* **WORK REQUIRED**:
Check every line below for the word "values" and copy each one that has it.

** Opening INPUT DATA block **

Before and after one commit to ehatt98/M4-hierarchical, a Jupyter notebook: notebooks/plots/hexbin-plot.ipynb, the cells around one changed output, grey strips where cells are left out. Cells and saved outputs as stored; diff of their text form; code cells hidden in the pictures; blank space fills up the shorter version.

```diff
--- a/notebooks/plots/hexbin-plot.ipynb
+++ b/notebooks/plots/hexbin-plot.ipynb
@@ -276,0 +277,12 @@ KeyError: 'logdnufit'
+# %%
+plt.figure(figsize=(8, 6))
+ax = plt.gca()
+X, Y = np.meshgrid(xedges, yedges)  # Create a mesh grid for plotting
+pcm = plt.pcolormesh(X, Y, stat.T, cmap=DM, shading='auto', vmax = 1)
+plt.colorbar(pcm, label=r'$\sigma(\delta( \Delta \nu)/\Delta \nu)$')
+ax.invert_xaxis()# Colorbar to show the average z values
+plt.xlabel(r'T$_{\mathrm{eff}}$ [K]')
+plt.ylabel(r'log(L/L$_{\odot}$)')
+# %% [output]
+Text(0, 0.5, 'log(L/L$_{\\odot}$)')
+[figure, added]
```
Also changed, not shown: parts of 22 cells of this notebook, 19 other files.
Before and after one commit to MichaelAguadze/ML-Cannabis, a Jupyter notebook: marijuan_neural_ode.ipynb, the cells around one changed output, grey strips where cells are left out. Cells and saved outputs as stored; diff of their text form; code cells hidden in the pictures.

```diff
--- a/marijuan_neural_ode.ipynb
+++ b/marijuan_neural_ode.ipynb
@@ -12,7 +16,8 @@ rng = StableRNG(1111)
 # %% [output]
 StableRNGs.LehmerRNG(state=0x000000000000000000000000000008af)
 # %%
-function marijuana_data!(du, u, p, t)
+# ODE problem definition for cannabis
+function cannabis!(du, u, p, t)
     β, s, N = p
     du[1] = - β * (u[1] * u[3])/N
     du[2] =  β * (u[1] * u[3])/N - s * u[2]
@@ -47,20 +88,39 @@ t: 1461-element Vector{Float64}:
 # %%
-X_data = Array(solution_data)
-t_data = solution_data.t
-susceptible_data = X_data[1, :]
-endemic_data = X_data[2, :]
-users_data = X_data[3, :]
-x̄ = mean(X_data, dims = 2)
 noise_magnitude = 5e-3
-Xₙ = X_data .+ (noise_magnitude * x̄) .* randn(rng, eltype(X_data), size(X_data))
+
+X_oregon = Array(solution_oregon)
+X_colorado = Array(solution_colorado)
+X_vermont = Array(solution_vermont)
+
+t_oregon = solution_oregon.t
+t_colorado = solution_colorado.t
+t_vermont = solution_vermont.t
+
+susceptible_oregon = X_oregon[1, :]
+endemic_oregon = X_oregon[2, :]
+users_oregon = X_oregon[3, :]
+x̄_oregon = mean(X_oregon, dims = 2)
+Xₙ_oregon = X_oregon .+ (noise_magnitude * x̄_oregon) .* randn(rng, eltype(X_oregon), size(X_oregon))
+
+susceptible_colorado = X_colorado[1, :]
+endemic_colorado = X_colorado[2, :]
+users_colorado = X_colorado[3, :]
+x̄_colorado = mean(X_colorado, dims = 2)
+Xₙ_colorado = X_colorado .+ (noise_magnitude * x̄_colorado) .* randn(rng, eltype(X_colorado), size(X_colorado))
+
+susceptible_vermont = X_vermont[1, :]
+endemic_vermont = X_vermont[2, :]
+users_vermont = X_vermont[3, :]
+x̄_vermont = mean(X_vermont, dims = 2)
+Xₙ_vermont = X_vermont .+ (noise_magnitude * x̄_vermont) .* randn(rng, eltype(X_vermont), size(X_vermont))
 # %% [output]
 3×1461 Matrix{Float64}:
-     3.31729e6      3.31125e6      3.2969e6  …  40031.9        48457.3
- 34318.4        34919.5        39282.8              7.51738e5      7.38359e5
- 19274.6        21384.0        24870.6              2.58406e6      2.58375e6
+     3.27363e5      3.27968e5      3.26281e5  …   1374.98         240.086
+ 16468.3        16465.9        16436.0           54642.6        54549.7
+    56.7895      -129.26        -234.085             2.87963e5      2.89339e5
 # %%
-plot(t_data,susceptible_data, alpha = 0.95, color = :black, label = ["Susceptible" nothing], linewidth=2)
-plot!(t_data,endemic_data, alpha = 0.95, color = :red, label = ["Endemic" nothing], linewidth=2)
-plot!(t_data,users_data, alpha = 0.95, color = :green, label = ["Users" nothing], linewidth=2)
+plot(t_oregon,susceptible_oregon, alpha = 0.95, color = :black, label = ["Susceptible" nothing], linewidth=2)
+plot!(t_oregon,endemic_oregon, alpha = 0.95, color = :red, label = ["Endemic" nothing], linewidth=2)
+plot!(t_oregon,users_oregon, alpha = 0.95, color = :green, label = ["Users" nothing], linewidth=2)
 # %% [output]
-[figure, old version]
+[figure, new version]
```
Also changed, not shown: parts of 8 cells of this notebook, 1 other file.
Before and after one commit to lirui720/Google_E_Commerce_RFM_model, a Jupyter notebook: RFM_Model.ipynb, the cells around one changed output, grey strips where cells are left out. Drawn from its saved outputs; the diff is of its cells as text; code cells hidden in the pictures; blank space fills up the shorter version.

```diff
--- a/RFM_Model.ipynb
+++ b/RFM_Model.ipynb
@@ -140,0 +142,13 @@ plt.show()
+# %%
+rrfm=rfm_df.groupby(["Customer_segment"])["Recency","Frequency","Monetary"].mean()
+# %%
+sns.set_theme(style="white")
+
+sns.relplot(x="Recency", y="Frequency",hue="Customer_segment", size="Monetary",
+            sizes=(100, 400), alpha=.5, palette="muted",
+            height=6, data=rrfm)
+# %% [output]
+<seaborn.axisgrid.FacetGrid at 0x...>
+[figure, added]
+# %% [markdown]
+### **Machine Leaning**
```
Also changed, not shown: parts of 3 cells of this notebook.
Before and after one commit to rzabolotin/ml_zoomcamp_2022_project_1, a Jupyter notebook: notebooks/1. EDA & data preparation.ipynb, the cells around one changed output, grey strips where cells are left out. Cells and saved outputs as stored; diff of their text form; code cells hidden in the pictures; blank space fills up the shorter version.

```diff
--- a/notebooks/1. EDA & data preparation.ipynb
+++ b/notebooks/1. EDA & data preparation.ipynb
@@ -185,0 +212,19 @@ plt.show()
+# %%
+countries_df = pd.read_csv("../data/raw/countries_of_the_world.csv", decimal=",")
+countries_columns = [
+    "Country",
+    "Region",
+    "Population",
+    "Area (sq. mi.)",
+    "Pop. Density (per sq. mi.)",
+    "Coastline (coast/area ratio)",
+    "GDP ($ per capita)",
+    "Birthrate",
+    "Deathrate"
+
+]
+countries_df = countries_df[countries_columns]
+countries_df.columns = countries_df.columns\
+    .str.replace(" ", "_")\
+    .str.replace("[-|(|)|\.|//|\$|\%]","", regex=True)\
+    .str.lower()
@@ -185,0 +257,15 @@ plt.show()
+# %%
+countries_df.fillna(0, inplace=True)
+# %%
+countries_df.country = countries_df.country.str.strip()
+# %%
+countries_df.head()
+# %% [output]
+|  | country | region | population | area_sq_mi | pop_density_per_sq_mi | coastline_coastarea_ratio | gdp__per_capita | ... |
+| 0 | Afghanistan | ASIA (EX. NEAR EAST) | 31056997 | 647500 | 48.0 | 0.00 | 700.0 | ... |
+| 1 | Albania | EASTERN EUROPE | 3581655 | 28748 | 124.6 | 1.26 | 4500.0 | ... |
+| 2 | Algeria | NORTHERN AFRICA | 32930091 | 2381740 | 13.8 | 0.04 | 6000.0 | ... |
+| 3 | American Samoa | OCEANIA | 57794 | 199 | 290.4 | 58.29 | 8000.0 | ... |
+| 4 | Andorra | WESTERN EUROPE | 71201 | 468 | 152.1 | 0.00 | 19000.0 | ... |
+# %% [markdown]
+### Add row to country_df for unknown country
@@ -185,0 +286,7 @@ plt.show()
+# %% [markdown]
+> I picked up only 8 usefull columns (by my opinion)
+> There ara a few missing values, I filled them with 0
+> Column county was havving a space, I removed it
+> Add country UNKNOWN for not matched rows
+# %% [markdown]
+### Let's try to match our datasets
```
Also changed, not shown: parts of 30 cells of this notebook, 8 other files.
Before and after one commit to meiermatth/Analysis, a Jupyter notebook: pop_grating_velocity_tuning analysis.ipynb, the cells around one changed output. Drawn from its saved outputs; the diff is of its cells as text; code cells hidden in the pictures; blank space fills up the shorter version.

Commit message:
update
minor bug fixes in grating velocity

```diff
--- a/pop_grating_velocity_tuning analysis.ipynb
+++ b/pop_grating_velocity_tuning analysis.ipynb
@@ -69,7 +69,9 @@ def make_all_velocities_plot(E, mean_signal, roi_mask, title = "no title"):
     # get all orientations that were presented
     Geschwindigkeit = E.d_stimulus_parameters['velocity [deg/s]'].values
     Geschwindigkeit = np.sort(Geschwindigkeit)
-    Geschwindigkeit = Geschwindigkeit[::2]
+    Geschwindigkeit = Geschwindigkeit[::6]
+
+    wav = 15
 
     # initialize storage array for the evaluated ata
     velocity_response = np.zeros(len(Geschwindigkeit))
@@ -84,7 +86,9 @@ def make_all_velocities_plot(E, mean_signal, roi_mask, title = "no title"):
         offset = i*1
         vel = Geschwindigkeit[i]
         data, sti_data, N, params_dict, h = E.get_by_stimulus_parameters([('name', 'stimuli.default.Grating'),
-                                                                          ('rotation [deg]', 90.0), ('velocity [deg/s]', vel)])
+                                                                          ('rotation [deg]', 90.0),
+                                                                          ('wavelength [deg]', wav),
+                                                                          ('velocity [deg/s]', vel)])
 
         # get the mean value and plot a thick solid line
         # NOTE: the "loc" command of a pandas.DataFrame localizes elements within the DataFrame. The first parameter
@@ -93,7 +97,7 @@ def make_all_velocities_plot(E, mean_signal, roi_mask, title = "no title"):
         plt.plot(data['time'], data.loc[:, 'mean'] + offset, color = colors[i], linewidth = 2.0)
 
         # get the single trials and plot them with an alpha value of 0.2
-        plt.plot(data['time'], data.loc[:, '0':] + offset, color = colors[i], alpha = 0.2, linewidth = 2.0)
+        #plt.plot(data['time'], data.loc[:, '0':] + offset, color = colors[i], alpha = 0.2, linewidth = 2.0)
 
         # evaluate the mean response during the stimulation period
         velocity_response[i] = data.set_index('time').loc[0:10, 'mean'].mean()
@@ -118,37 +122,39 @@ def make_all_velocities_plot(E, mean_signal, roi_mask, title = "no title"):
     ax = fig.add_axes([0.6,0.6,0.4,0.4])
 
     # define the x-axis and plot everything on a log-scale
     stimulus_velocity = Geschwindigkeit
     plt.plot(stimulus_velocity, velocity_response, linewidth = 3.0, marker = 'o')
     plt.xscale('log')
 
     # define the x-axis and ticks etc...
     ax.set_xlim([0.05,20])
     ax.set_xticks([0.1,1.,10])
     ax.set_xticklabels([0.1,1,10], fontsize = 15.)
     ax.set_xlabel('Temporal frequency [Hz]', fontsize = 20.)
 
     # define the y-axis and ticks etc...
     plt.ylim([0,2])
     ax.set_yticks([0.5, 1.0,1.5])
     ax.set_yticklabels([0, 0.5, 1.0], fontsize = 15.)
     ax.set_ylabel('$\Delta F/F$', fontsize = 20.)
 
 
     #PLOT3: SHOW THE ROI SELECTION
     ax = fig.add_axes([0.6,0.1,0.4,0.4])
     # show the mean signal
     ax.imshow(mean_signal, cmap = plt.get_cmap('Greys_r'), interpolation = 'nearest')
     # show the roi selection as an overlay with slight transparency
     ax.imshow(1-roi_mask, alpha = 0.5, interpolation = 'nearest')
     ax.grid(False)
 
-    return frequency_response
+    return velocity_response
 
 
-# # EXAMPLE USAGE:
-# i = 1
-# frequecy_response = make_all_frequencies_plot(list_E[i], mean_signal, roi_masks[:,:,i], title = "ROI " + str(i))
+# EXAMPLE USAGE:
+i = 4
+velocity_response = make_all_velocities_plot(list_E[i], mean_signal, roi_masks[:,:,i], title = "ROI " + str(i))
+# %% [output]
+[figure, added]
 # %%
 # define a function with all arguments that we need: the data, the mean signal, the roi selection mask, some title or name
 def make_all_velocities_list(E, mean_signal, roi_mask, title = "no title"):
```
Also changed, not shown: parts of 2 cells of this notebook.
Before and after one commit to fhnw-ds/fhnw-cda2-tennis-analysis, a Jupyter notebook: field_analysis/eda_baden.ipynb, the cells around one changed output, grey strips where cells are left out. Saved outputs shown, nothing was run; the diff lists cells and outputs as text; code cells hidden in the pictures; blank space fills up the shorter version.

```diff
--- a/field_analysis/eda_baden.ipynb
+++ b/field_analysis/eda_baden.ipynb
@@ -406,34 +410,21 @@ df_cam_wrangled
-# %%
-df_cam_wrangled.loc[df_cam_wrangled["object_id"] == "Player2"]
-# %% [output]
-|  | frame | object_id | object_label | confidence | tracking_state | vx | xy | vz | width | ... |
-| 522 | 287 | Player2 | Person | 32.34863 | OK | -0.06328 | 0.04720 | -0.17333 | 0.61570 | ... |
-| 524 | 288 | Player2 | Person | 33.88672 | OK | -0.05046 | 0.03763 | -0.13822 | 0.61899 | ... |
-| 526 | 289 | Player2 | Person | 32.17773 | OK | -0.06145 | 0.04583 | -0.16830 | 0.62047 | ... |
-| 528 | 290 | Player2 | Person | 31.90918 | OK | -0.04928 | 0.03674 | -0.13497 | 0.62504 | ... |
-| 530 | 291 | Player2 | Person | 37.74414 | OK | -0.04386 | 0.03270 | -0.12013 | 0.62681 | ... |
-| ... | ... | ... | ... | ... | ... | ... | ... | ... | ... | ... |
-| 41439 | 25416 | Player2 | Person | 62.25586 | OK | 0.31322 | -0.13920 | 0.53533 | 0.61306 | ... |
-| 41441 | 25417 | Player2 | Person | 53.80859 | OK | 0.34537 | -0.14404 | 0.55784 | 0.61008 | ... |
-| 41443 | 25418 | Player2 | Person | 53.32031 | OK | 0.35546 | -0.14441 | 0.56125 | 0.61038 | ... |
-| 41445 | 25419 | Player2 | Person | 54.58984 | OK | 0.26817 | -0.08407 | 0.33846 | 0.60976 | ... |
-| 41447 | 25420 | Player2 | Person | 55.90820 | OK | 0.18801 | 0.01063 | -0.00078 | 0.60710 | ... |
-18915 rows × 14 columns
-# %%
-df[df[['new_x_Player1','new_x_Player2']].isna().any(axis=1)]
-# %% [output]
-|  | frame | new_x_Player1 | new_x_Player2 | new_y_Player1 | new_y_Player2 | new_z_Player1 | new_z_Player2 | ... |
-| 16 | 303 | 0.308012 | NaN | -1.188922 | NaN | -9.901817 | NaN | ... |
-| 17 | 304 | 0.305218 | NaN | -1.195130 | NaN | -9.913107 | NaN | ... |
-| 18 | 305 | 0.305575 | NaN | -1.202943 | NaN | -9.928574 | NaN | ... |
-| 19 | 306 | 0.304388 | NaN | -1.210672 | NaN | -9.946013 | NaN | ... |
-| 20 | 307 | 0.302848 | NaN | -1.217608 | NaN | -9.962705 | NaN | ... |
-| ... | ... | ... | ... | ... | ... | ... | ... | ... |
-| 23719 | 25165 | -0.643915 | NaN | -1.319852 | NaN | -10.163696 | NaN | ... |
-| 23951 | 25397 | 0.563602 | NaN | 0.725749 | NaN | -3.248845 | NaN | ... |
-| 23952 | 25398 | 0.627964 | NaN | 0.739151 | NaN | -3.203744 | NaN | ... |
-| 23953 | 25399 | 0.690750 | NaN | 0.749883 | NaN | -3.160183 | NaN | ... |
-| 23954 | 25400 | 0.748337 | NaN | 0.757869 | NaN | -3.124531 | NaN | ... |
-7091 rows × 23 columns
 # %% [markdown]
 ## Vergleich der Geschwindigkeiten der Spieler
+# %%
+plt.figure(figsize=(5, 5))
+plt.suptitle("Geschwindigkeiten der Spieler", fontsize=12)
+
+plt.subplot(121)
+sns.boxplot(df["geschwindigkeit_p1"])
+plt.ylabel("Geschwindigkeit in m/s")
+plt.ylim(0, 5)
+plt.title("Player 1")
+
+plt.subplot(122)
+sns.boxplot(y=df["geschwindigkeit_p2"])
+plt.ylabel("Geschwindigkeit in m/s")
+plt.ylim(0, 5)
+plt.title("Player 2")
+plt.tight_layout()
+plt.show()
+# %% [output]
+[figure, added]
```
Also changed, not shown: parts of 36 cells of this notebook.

** Closing INPUT DATA block **

* **ANSWER SPACE**:
+ax.invert_xaxis()# Colorbar to show the average z values
+> There ara a few missing values, I filled them with 0
     Geschwindigkeit = E.d_stimulus_parameters['velocity [deg/s]'].values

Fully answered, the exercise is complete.